### Dataset extract
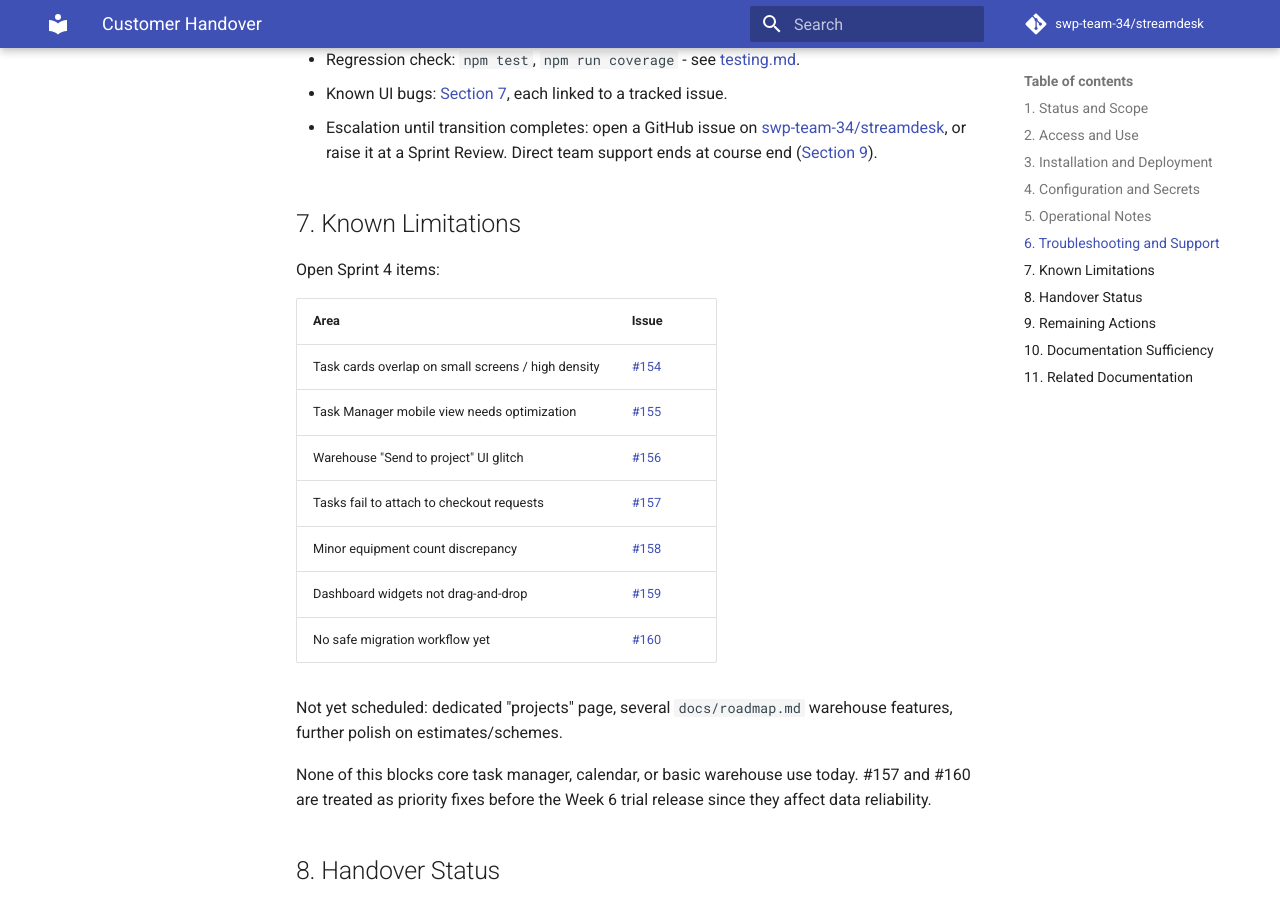
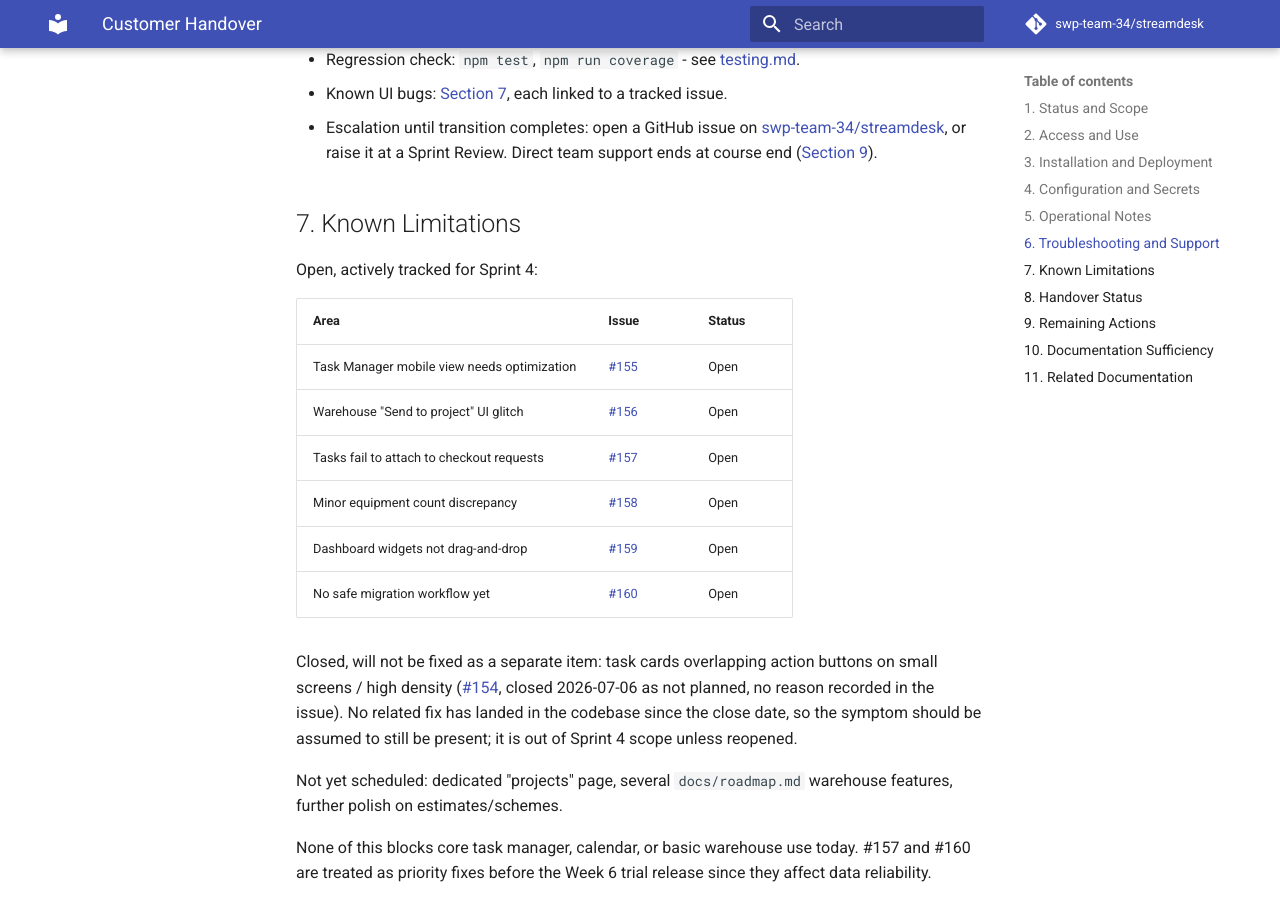
Before and after one commit to swp-team-34/streamdesk, an MkDocs documentation site: the page built from docs/customer-handover.md, in a window 1280 px wide and 900 px high, scrolled down 2153 px. Built offline with MkDocs 1.6.1 and Material for MkDocs 9.7.7, drawn with Linux system fonts in a browser that asks for light colours; comment, search, counter and statistics services are not loaded.

Commit message:
Docs: fixed the customer-handpver.md

```diff
--- a/docs/customer-handover.md
+++ b/docs/customer-handover.md
@@ -83,17 +83,22 @@ and integration keys if exposed; HTTPS is required in production.
 
 ## 7. Known Limitations
 
-Open Sprint 4 items:
+Open, actively tracked for Sprint 4:
 
-| Area | Issue |
-|---|---|
-| Task cards overlap on small screens / high density | [#154](https://github.com/swp-team-34/streamdesk/issues/154) |
-| Task Manager mobile view needs optimization | [#155](https://github.com/swp-team-34/streamdesk/issues/155) |
-| Warehouse "Send to project" UI glitch | [#156](https://github.com/swp-team-34/streamdesk/issues/156) |
-| Tasks fail to attach to checkout requests | [#157](https://github.com/swp-team-34/streamdesk/issues/157) |
-| Minor equipment count discrepancy | [#158](https://github.com/swp-team-34/streamdesk/issues/158) |
-| Dashboard widgets not drag-and-drop | [#159](https://github.com/swp-team-34/streamdesk/issues/159) |
-| No safe migration workflow yet | [#160](https://github.com/swp-team-34/streamdesk/issues/160) |
+| Area | Issue | Status |
+| --- | --- | --- |
+| Task Manager mobile view needs optimization | [#155](https://github.com/swp-team-34/streamdesk/issues/155) | Open |
+| Warehouse "Send to project" UI glitch | [#156](https://github.com/swp-team-34/streamdesk/issues/156) | Open |
+| Tasks fail to attach to checkout requests | [#157](https://github.com/swp-team-34/streamdesk/issues/157) | Open |
+| Minor equipment count discrepancy | [#158](https://github.com/swp-team-34/streamdesk/issues/158) | Open |
+| Dashboard widgets not drag-and-drop | [#159](https://github.com/swp-team-34/streamdesk/issues/159) | Open |
+| No safe migration workflow yet | [#160](https://github.com/swp-team-34/streamdesk/issues/160) | Open |
+
+Closed, will not be fixed as a separate item: task cards overlapping action buttons on small
+screens / high density ([#154](https://github.com/swp-team-34/streamdesk/issues/154), closed
+2026-07-06 as not planned, no reason recorded in the issue). No related fix has landed in the
+codebase since the close date, so the symptom should be assumed to still be present; it is out
+of Sprint 4 scope unless reopened.
 
 Not yet scheduled: dedicated "projects" page, several `docs/roadmap.md` warehouse features,
 further polish on estimates/schemes.
```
######
The copy you produce must match the entries above exactly, except that it has no pictures.

• [Solution for this problem]:
Before and after one commit to swp-team-34/streamdesk, an MkDocs documentation site: the page built from docs/customer-handover.md, in a window 1280 px wide and 900 px high, scrolled down 2153 px. Built offline with MkDocs 1.6.1 and Material for MkDocs 9.7.7, drawn with Linux system fonts in a browser that asks for light colours; comment, search, counter and statistics services are not loaded.

Commit message:
Docs: fixed the customer-handpver.md

```diff
--- a/docs/customer-handover.md
+++ b/docs/customer-handover.md
@@ -83,17 +83,22 @@ and integration keys if exposed; HTTPS is required in production.
 
 ## 7. Known Limitations
 
-Open Sprint 4 items:
+Open, actively tracked for Sprint 4:
 
-| Area | Issue |
-|---|---|
-| Task cards overlap on small screens / high density | [#154](https://github.com/swp-team-34/streamdesk/issues/154) |
-| Task Manager mobile view needs optimization | [#155](https://github.com/swp-team-34/streamdesk/issues/155) |
-| Warehouse "Send to project" UI glitch | [#156](https://github.com/swp-team-34/streamdesk/issues/156) |
-| Tasks fail to attach to checkout requests | [#157](https://github.com/swp-team-34/streamdesk/issues/157) |
-| Minor equipment count discrepancy | [#158](https://github.com/swp-team-34/streamdesk/issues/158) |
-| Dashboard widgets not drag-and-drop | [#159](https://github.com/swp-team-34/streamdesk/issues/159) |
-| No safe migration workflow yet | [#160](https://github.com/swp-team-34/streamdesk/issues/160) |
+| Area | Issue | Status |
+| --- | --- | --- |
+| Task Manager mobile view needs optimization | [#155](https://github.com/swp-team-34/streamdesk/issues/155) | Open |
+| Warehouse "Send to project" UI glitch | [#156](https://github.com/swp-team-34/streamdesk/issues/156) | Open |
+| Tasks fail to attach to checkout requests | [#157](https://github.com/swp-team-34/streamdesk/issues/157) | Open |
+| Minor equipment count discrepancy | [#158](https://github.com/swp-team-34/streamdesk/issues/158) | Open |
+| Dashboard widgets not drag-and-drop | [#159](https://github.com/swp-team-34/streamdesk/issues/159) | Open |
+| No safe migration workflow yet | [#160](https://github.com/swp-team-34/streamdesk/issues/160) | Open |
+
+Closed, will not be fixed as a separate item: task cards overlapping action buttons on small
+screens / high density ([#154](https://github.com/swp-team-34/streamdesk/issues/154), closed
+2026-07-06 as not planned, no reason recorded in the issue). No related fix has landed in the
+codebase since the close date, so the symptom should be assumed to still be present; it is out
+of Sprint 4 scope unless reopened.
 
 Not yet scheduled: dedicated "projects" page, several `docs/roadmap.md` warehouse features,
 further polish on estimates/schemes.
```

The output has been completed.